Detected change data
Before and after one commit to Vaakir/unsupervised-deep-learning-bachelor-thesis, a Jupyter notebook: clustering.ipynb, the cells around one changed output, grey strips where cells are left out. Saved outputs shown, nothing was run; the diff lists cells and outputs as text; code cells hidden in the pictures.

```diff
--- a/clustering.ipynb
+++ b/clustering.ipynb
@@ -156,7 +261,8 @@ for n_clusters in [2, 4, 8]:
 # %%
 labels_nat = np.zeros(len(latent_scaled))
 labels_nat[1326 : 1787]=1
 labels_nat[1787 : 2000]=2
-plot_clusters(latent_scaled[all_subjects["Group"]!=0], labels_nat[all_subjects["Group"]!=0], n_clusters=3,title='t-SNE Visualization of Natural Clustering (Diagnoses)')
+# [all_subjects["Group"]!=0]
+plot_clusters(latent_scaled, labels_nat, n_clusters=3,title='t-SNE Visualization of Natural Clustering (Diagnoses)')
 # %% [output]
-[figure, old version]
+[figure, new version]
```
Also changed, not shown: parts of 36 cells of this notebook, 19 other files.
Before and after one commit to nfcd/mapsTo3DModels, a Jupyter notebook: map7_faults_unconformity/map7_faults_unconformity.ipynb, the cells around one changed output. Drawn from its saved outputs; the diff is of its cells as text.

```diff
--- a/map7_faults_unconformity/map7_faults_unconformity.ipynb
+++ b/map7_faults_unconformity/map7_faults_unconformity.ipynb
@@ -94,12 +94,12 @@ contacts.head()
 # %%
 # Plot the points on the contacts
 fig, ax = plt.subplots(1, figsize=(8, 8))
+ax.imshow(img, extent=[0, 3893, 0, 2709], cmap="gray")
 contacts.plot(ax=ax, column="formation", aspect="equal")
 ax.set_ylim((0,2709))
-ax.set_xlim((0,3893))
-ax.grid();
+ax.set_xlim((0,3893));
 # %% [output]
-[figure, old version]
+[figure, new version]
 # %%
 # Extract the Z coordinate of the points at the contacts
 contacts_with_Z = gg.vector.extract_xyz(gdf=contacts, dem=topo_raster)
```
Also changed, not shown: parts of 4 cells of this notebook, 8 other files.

§ **Work to be completed**
Go through the records above, find every line with the word "contacts", and list those lines.

§ **Solution below**
@@ -94,12 +94,12 @@ contacts.head()
 # Plot the points on the contacts
 contacts.plot(ax=ax, column="formation", aspect="equal")
 # Extract the Z coordinate of the points at the contacts
 contacts_with_Z = gg.vector.extract_xyz(gdf=contacts, dem=topo_raster)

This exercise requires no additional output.